5 Key Questions About Mental Illness
Two months ago, the tragedy in Newtown, Conn., shined a spotlight on two crucial issues: guns and mental health. Nationally, much of the attention has focused on gun laws and President Obama's call to strengthen them. But today, North Texas is focused on mental health -- and how to deal with mental illness.
Dallas Mayor Mike Rawlings will join KERA and The Dallas Morning News tonight in sponsoring a public forum at the City Performance Hall called “Erasing the Stigma: Mental Illness and the Search for Solutions.”
KERA's Lee Cullum will moderate the discussion, which will feature four panelists:
- State Rep. Garnet Coleman (D-Houston), who will talk about living with bipolar disorder.
- Dr. Preston Wiles, psychiatry professor at UT Southwestern Medical Center.
- Vanita Halliburton, who created the Grant Halliburton Foundation in memory of her son, who battled depression and bipolar disorder before taking his own life at age 19.
- Matt Roberts, president of Mental Health America of Greater Dallas.
1) What Is Mental Illness?
Simply put, a mental illness is a medical condition that interferes with a person's ability to function and relate to others. Mental illness can affect anyone of any background. A few of the more serious mental illnesses include depression, schizophrenia, obsessive compulsive disorder and posttraumatic stress disorder.
In this video, UT Southwestern Medical Center psychiatrists Drs. Adam Brenner and Preston Wiles (who is featured in the symposium this evening) answer some frequently asked questions about mental illness.
For more background and facts on mental illness check out the website of the National Alliance on Mental Illness (NAMI).
2) How Big Is The Problem Among Children And Young Adults?
The majority of mental health disorders begin in childhood or adolescence – about 75 percent by age 24. The U.S. Surgeon General estimates that as many as one in 10 American children and adolescents have "significant functional impairment" because of a mental health disorder.
According to NAMI, common mental health conditions for children and youth include anxiety, mood disorders, substance abuse, eating disorders, attention-deficit hyperactivity and autism spectrum condition.
If you suspect your child has any of these issues, check out NAMI’s treatment and services resource.
3) Where Should I Look For Help In North Texas?
- The Texas Department of State Health Services' list of Crisis Hotlines.

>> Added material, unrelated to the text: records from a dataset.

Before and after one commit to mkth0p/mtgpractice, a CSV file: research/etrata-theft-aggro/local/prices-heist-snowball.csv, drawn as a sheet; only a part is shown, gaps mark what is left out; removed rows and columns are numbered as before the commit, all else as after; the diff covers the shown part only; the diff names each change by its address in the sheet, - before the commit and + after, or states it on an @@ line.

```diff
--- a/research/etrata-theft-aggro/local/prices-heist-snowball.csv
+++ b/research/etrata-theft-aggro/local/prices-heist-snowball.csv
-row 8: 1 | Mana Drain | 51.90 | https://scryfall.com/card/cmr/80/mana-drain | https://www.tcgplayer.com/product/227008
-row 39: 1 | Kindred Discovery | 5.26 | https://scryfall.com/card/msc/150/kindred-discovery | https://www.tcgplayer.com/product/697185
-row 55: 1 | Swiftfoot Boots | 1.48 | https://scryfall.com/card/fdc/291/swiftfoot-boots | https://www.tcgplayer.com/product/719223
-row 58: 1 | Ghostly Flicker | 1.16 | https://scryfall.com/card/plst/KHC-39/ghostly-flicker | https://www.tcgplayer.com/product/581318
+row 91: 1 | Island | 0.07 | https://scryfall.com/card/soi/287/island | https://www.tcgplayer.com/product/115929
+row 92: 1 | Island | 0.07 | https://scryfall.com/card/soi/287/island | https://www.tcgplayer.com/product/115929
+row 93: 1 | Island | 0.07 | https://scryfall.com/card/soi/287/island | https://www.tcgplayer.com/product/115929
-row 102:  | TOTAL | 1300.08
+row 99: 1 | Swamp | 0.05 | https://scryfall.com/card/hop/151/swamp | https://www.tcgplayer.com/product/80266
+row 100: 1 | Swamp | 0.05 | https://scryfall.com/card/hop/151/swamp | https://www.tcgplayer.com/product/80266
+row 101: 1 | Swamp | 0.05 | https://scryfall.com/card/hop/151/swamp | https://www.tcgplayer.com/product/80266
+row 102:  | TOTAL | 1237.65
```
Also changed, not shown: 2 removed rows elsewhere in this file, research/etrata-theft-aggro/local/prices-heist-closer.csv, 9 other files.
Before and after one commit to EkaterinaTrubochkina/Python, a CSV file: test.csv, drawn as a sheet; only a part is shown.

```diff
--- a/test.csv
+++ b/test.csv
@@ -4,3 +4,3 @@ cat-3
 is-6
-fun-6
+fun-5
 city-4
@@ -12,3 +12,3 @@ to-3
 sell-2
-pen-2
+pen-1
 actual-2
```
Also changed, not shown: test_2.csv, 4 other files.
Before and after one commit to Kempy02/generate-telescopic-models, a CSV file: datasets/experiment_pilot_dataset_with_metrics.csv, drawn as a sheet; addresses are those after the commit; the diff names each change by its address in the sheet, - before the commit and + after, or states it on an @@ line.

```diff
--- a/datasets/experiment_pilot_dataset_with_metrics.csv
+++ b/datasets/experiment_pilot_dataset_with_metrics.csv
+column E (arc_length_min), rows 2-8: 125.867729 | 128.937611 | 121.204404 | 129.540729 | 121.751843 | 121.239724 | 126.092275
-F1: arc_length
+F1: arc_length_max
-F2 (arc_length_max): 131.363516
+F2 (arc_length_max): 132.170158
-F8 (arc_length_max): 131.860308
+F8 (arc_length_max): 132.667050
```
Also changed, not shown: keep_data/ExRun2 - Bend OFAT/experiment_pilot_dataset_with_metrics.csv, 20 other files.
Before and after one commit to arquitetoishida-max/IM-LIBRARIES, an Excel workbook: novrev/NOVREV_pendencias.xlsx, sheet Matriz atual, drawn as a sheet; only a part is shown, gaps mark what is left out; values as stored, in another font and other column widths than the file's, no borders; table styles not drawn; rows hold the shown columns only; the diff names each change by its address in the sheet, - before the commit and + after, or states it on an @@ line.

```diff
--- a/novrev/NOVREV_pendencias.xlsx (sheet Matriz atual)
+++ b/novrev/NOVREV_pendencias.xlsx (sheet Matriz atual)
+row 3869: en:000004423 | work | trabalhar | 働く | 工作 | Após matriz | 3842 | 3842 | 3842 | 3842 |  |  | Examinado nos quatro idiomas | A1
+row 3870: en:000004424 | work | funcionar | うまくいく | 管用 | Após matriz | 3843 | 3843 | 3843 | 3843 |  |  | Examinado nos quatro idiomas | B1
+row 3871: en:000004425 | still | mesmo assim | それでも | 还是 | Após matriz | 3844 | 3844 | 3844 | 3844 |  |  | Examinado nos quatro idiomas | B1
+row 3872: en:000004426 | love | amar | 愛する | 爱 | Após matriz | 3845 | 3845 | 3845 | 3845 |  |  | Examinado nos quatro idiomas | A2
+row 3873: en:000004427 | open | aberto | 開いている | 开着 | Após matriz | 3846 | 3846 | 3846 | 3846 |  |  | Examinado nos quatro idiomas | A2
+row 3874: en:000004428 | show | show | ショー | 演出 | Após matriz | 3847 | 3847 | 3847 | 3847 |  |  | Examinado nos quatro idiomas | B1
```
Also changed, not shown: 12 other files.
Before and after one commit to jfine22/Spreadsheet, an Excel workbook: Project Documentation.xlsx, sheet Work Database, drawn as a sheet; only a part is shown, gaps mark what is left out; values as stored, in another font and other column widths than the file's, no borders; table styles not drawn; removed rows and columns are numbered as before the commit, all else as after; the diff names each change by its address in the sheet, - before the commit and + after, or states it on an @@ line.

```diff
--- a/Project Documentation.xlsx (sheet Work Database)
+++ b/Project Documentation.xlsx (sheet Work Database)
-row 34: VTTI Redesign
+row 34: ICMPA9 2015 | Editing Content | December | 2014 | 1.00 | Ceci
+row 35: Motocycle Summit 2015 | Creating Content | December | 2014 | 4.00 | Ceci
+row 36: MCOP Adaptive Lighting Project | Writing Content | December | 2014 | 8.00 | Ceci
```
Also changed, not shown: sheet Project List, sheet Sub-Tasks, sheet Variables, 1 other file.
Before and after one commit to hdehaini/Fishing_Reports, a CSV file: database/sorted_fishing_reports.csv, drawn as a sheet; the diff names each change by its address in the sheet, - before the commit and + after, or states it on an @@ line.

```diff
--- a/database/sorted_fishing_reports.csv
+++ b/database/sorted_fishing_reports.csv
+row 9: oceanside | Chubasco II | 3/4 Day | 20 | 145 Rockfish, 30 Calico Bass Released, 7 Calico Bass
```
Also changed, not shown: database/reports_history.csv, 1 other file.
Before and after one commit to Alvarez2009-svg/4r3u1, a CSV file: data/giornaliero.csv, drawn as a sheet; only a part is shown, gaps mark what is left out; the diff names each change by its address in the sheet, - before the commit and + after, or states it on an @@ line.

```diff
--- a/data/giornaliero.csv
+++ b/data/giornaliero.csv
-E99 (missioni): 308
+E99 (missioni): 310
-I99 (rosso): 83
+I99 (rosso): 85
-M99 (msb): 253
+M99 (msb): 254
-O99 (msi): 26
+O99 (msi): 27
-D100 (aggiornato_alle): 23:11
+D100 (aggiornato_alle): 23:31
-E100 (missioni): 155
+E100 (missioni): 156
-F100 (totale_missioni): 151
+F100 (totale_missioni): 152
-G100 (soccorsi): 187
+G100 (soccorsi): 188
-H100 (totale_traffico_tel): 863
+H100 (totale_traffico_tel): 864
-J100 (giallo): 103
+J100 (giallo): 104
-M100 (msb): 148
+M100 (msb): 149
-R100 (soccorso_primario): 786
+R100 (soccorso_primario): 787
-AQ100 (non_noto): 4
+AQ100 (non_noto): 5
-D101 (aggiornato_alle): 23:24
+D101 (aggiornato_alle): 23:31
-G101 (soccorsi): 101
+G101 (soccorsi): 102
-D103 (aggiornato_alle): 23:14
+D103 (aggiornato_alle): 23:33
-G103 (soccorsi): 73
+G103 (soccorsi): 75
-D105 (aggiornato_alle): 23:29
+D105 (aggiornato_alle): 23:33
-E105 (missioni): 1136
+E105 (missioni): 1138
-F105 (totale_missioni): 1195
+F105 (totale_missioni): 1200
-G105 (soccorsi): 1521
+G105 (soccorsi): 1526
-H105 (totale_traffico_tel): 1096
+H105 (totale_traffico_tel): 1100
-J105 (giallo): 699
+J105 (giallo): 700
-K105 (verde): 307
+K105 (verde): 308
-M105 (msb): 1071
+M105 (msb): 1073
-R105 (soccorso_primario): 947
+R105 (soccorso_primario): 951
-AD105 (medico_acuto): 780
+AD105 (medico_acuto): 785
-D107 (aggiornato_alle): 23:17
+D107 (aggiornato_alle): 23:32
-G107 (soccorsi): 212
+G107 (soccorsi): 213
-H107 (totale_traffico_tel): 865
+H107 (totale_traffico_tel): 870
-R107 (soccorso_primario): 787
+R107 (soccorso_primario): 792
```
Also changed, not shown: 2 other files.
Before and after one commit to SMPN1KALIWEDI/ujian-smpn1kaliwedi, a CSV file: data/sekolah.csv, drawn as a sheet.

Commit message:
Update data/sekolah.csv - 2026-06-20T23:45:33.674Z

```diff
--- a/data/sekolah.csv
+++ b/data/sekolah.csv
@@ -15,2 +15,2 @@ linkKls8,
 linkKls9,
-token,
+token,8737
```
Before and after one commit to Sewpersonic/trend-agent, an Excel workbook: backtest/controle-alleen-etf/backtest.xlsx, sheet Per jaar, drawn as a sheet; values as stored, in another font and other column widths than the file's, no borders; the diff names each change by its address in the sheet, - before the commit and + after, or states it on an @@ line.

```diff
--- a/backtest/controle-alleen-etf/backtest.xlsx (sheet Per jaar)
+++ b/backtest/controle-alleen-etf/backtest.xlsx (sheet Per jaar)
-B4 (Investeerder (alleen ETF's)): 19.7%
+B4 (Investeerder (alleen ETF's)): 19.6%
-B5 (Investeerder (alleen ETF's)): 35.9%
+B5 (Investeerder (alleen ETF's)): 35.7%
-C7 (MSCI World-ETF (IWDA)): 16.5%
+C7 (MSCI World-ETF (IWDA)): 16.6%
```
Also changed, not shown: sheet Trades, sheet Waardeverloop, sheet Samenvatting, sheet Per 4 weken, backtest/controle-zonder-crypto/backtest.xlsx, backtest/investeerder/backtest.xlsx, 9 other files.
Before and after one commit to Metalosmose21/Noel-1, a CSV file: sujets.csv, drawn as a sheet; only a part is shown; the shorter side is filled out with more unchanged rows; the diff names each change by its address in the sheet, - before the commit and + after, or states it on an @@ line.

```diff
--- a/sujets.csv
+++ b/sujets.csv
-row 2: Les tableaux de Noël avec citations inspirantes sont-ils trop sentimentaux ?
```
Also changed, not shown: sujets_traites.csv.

- Metrocare: A North Texas nonprofit that helps people with mental illness, developmental disabilities and severe emotional problems.
- National Alliance on Mental Illness of Texas: A nonprofit with 45 local affiliates throughout Texas. NAMI provides a variety of education and support to mental health consumers, family and friends.
- NorthStar: A publicly funded behavioral health program serving seven counties in the Dallas-Fort Worth area.
- Dallas Depression and Bipolar Support Alliance: A nonprofit run by individuals with mood disorders and their significant others.
- Denton County Federation of Families for Children’s Mental Health: A local chapter of the Federation of Families for Children's Mental Health addressing the needs of children and youth with emotional, behavioral or mental disorders and their families.
4) What Should I Do In A Crisis Situation?
If it is a medical emergency, dial 9-1-1.
If you are contemplating suicide, call one of the following:
- 1-800-273-TALK (8255) or TTY 1-800-799-4TTY (4889)
- Red Nacional de Prevencion del Suicidio 1-888-628-9454
For free information and referrals to health and human service agencies in Texas, dial 2-1-1.
5) How Can I Help?
Become a member of NAMI Texas
Volunteer at a suicide prevention center in Texas:
- Dallas Suicide Prevention Coalition
Margie Wright, email@example.com
- I AM HERE Coalition, Dallas Youth Suicide Prevention Coalition
(972) 744-9798; firstname.lastname@example.org
- Suicide and Crisis Center of North Texas
(214) 824-7020; email@example.com